Monday, May 26, 2008
Tom Ward says his interest in wine began to grow in 1980 when he started working in the advertising and marketing field. Seven years later, he took on the role of building the subscriber base for a publication called Wine Advocate, under the direction of Robert Parker Jr. The two of them remain friends; in fact, Ward wrote in an e-mail, “Keep an eye out on the wine news … [Parker] just did a wine tasting on the Great Wall of China!”
Since 2000, Ward has been working full time in the wine trade, largely in sales and extensively with imports. “I helped to set up and run an import company [Vinocopia],” he wrote, “did a lot of work for the Australian Trade Commission, all done as an ‘independent contractor’ under the company name Green Tree Wine Company. He also has been working with winemaker Paul Smith, whose OnThEdge Winery in Calistoga, Calif., includes former Eagles and St. Louis Rams coach Dick Vermeil as a partner. Those include the Jean Louis Vermeil line of wines, which pays homage to the ancestors of Vermeil that, prior to Prohibition, used to own and farm that same Napa Valley land.
Ward responded quickly to my e-mail inquiry about how the weak dollar is affecting imports and whether buyers might see any trends during what figures to be a summer long on crisis and short on stability. He wrote:
“I just checked historical data Paul. The Euro on May 23, 2001 was worth just under 86-cents US; it now takes a little more than $1.57 US to buy a Euro. That is an 83% increase in the value of their currency.
“I was an Economics Major in college and studied under two great professors who were trained at the University of Chicago, so I understand market financial dynamics quite well. Our current administration has always favored a weaker dollar to drive down the cost of US produced goods overseas. Not an opinion…they have made plenty of statements supporting this position. What is scary (and this is commentary) is that we are now at the mercy of market forces that could prevent us from getting back to any of level of relative equilibrium, and indeed could make the gap more dramatic, for years to come.
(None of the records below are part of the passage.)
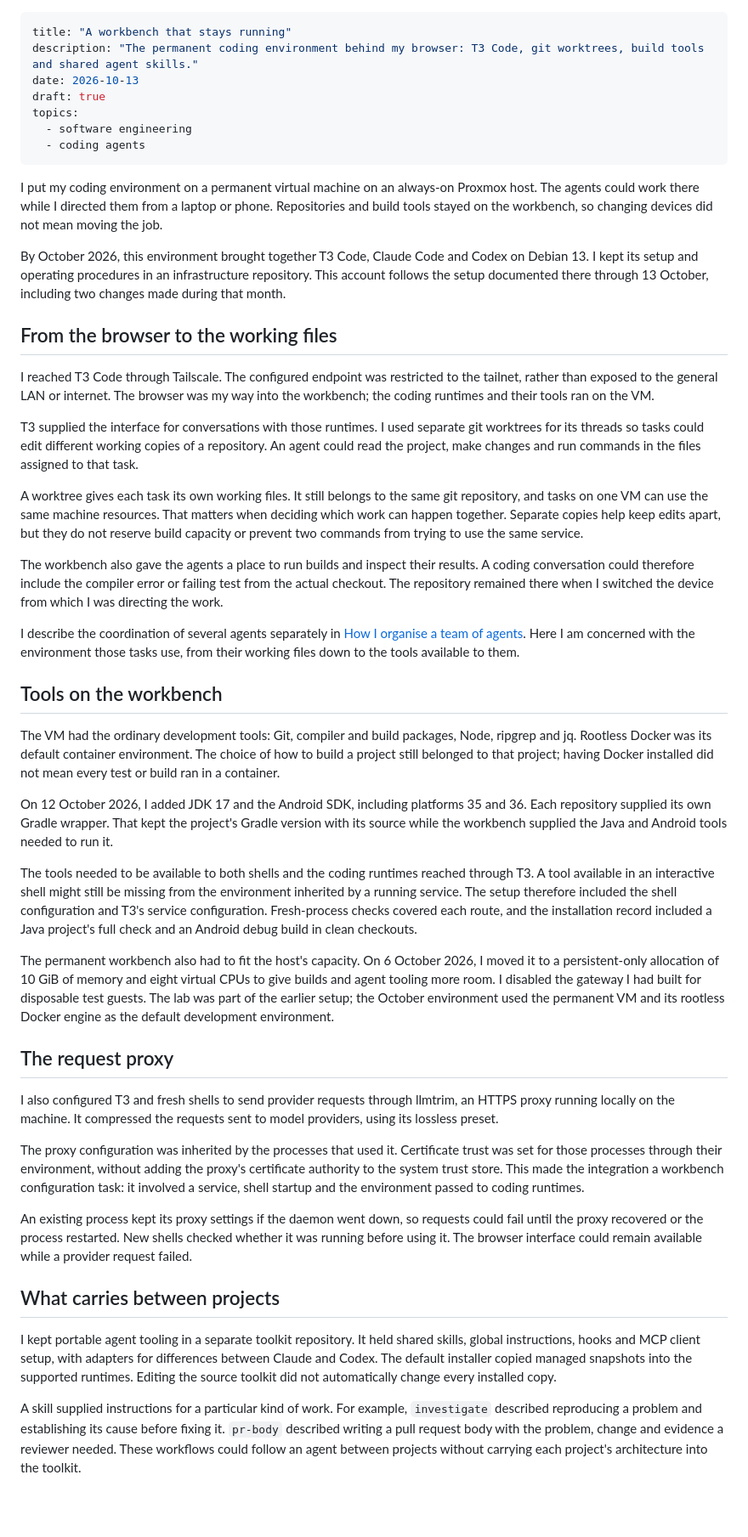
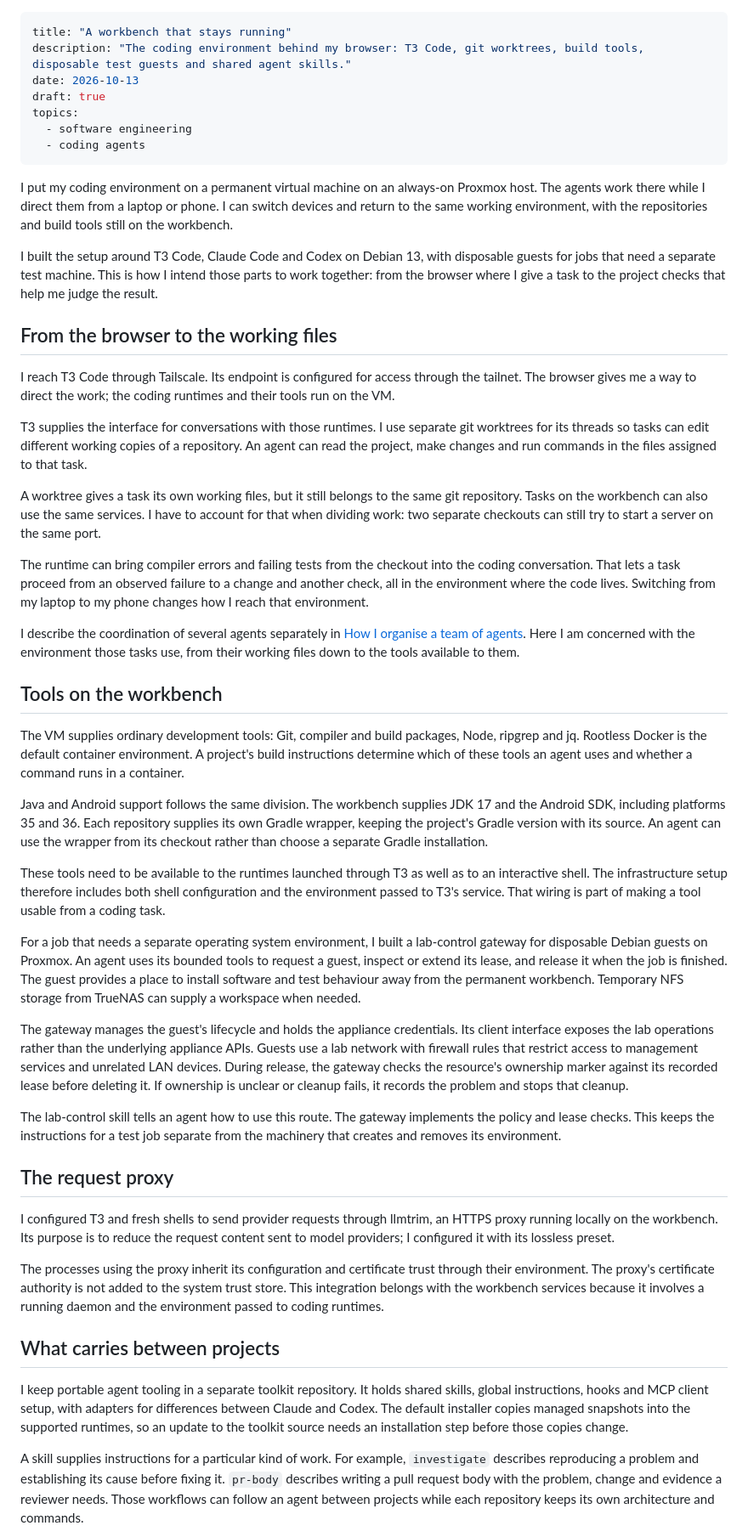
Before and after one commit to famesjranko/blog, a Markdown page: content/ai-engineering/ai-infrastructure.md, the part around one of its changes. Shown at 85% size. Drawn GitHub-style; blank space fills up the shorter version.

Commit message:
content: describe the intended workbench design

```diff
--- a/content/ai-engineering/ai-infrastructure.md
+++ b/content/ai-engineering/ai-infrastructure.md
@@ -1,6 +1,6 @@
 ---
 title: "A workbench that stays running"
-description: "The permanent coding environment behind my browser: T3 Code, git worktrees, build tools and shared agent skills."
+description: "The coding environment behind my browser: T3 Code, git worktrees, build tools, disposable test guests and shared agent skills."
 date: 2026-10-13
 draft: true
 topics:
@@ -8,43 +8,45 @@ topics:
   - coding agents
 ---
 
-I put my coding environment on a permanent virtual machine on an always-on Proxmox host. The agents could work there while I directed them from a laptop or phone. Repositories and build tools stayed on the workbench, so changing devices did not mean moving the job.
+I put my coding environment on a permanent virtual machine on an always-on Proxmox host. The agents work there while I direct them from a laptop or phone. I can switch devices and return to the same working environment, with the repositories and build tools still on the workbench.
 
-By October 2026, this environment brought together T3 Code, Claude Code and Codex on Debian 13. I kept its setup and operating procedures in an infrastructure repository. This account follows the setup documented there through 13 October, including two changes made during that month.
+I built the setup around T3 Code, Claude Code and Codex on Debian 13, with disposable guests for jobs that need a separate test machine. This is how I intend those parts to work together: from the browser where I give a task to the project checks that help me judge the result.
 
 ## From the browser to the working files
 
-I reached T3 Code through Tailscale. The configured endpoint was restricted to the tailnet, rather than exposed to the general LAN or internet. The browser was my way into the workbench; the coding runtimes and their tools ran on the VM.
+I reach T3 Code through Tailscale. Its endpoint is configured for access through the tailnet. The browser gives me a way to direct the work; the coding runtimes and their tools run on the VM.
 
-T3 supplied the interface for conversations with those runtimes. I used separate git worktrees for its threads so tasks could edit different working copies of a repository. An agent could read the project, make changes and run commands in the files assigned to that task.
+T3 supplies the interface for conversations with those runtimes. I use separate git worktrees for its threads so tasks can edit different working copies of a repository. An agent can read the project, make changes and run commands in the files assigned to that task.
 
-A worktree gives each task its own working files. It still belongs to the same git repository, and tasks on one VM can use the same machine resources. That matters when deciding which work can happen together. Separate copies help keep edits apart, but they do not reserve build capacity or prevent two commands from trying to use the same service.
+A worktree gives a task its own working files, but it still belongs to the same git repository. Tasks on the workbench can also use the same services. I have to account for that when dividing work: two separate checkouts can still try to start a server on the same port.
 
-The workbench also gave the agents a place to run builds and inspect their results. A coding conversation could therefore include the compiler error or failing test from the actual checkout. The repository remained there when I switched the device from which I was directing the work.
+The runtime can bring compiler errors and failing tests from the checkout into the coding conversation. That lets a task proceed from an observed failure to a change and another check, all in the environment where the code lives. Switching from my laptop to my phone changes how I reach that environment.
 
 I describe the coordination of several agents separately in [How I organise a team of agents](/ai-engineering/lead-team/). Here I am concerned with the environment those tasks use, from their working files down to the tools available to them.
 
 ## Tools on the workbench
 
-The VM had the ordinary development tools: Git, compiler and build packages, Node, ripgrep and jq. Rootless Docker was its default container environment. The choice of how to build a project still belonged to that project; having Docker installed did not mean every test or build ran in a container.
+The VM supplies ordinary development tools: Git, compiler and build packages, Node, ripgrep and jq. Rootless Docker is the default container environment. A project's build instructions determine which of these tools an agent uses and whether a command runs in a container.
 
-On 12 October 2026, I added JDK 17 and the Android SDK, including platforms 35 and 36. Each repository supplied its own Gradle wrapper. That kept the project's Gradle version with its source while the workbench supplied the Java and Android tools needed to run it.
+Java and Android support follows the same division. The workbench supplies JDK 17 and the Android SDK, including platforms 35 and 36. Each repository supplies its own Gradle wrapper, keeping the project's Gradle version with its source. An agent can use the wrapper from its checkout rather than choose a separate Gradle installation.
 
-The tools needed to be available to both shells and the coding runtimes reached through T3. A tool available in an interactive shell might still be missing from the environment inherited by a running service. The setup therefore included the shell configuration and T3's service configuration. Fresh-process checks covered each route, and the installation record included a Java project's full check and an Android debug build in clean checkouts.
+These tools need to be available to the runtimes launched through T3 as well as to an interactive shell. The infrastructure setup therefore includes both shell configuration and the environment passed to T3's service. That wiring is part of making a tool usable from a coding task.
 
-The permanent workbench also had to fit the host's capacity. On 6 October 2026, I moved it to a persistent-only allocation of 10 GiB of memory and eight virtual CPUs to give builds and agent tooling more room. I disabled the gateway I had built for disposable test guests. The lab was part of the earlier setup; the October environment used the permanent VM and its rootless Docker engine as the default development environment.
+For a job that needs a separate operating system environment, I built a lab-control gateway for disposable Debian guests on Proxmox. An agent uses its bounded tools to request a guest, inspect or extend its lease, and release it when the job is finished. The guest provides a place to install software and test behaviour away from the permanent workbench. Temporary NFS storage from TrueNAS can supply a workspace when needed.
+
+The gateway manages the guest's lifecycle and holds the appliance credentials. Its client interface exposes the lab operations rather than the underlying appliance APIs. Guests use a lab network with firewall rules that restrict access to management services and unrelated LAN devices. During release, the gateway checks the resource's ownership marker against its recorded lease before deleting it. If ownership is unclear or cleanup fails, it records the problem and stops that cleanup.
+
+The lab-control skill tells an agent how to use this route. The gateway implements the policy and lease checks. This keeps the instructions for a test job separate from the machinery that creates and removes its environment.
 
 ## The request proxy
 
-I also configured T3 and fresh shells to send provider requests through llmtrim, an HTTPS proxy running locally on the machine. It compressed the requests sent to model providers, using its lossless preset.
+I configured T3 and fresh shells to send provider requests through llmtrim, an HTTPS proxy running locally on the workbench. Its purpose is to reduce the request content sent to model providers; I configured it with its lossless preset.
 
-The proxy configuration was inherited by the processes that used it. Certificate trust was set for those processes through their environment, without adding the proxy's certificate authority to the system trust store. This made the integration a workbench configuration task: it involved a service, shell startup and the environment passed to coding runtimes.
-
-An existing process kept its proxy settings if the daemon went down, so requests could fail until the proxy recovered or the process restarted. New shells checked whether it was running before using it. The browser interface could remain available while a provider request failed.
+The processes using the proxy inherit its configuration and certificate trust through their environment. The proxy's certificate authority is not added to the system trust store. This integration belongs with the workbench services because it involves a running daemon and the environment passed to coding runtimes.
 
 ## What carries between projects
 
-I kept portable agent tooling in a separate toolkit repository. It held shared skills, global instructions, hooks and MCP client setup, with adapters for differences between Claude and Codex. The default installer copied managed snapshots into the supported runtimes. Editing the source toolkit did not automatically change every installed copy.
+I keep portable agent tooling in a separate toolkit repository. It holds shared skills, global instructions, hooks and MCP client setup, with adapters for differences between Claude and Codex. The default installer copies managed snapshots into the supported runtimes, so an update to the toolkit source needs an installation step before those copies change.
 
-A skill supplied instructions for a particular kind of work. For example, `investigate` described reproducing a problem and establishing its cause before fixing it. `pr-body` described writing a pull request body with the problem, change and evidence a reviewer needed. These workflows could follow an agent between projects without carrying each project's architecture into the toolkit.
+A skill supplies instructions for a particular kind of work. For example, `investigate` describes reproducing a problem and establishing its cause before fixing it. `pr-body` describes writing a pull request body with the problem, change and evidence a reviewer needs. Those workflows can follow an agent between projects while each repository keeps its own architecture and commands.
 
```
Also changed, not shown: other parts of content/ai-engineering/ai-infrastructure.md (+4 -6 lines).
“In terms of how that has affected the price of imported wines, the brunt of the dollar devaluation has been picked up by (1) foreign wine producers and (2) the wine trade, especially importers. I haven’t formally studied pricing changes on imports, but I’d venture to guess they have only increased about 1/3 versus the 83 percent valuation swing in the dollar; that’s a rather wide margin discrepancy.
Just some things to consider . . ."
The obvious follow-up question was two-pronged: How much longer will producers and importers carry the load before the burden switches to the consumer, and for American consumers looking for bargains, how steady will prices remain on South American and Australian wines?
Ward responded within a couple of hours: “Actually South American wines haven’t gone up as much in price because the Argentine and Chilean Peso have remained stable versus the US Dollar relative to the dramatic changes of the Euro,” he said. “But there is another factor; consider that prime Napa Cabernet Sauvignon fruit now goes for $6,000+ a ton. That translates to almost $10 per bottle. Doesn’t sound like a lot, but that is just the cost of fruit! Now factor in oak (another $4 per bottle for French Oak, again thanks to the weak dollar), two plus year aging, cost of bottles, labels, corks, capsules…you get idea. The cost just to produce the wine is probably $20+. Then the winery has to make a profit, the distributor has to make a profit, the retailer has to make profit – voila, you are at $55 a bottle.
“Alternatively, I have a Spanish producer I’ve represented whose family has owned the vines going back to 1640 (documented). Low tax structure, government support, etc, etc. … they can put out a 90-point Wine Advocate rated wine that retails for under $20 a bottle. Now in reality they are assuredly selling it at a lower price point than they would like to because they, like every producer in the world, want very, very much to be in the U.S. marketplace. Life is a series of tradeoffs, and their presence in the US market is what helped to get them in front of the Wine Advocate and help to build their brand for many years to come.
Lots of dynamics at play . . .”
This list and link are courtesy of Jennifer Eckinger, of the Pennsylvania Winery Association, whose help has been so valuable in my getting this blog off the ground.
2008 Keystone Wine Competition
When: March 1, 2008
Where: Crowne Plaza Hotel, Cromwell, Conn.
Conducted by: Amenti Del Vino
Winners: 180 - 79 bronze, 60 silver, 35 gold, 6 double gold, 4 special awards
BEST WINE IN COMPETITION
2006 Cherry Valley Vineyards Marechal Foch
BEST RED WINE IN COMPETITION
2006 Cherry Valley Vineyards Marechal Foch
BEST WHITE WINE IN COMPETITION
2007 Pinnacle Ridge Winery Riesling
BEST FRUIT WINE IN COMPETITION
2006 Rose Bank Winery Apple Mulled
For further results, including a listing of all award-winning wines of the 2008 Keystone Wine Competition, visit pennsylvaniawine.com/Awards.aspx. That link includes not only all the winners from the recent Keystone competition, but lists Pennsylvania wines that have earned recognition in other regional and national competitions dating back to 1999.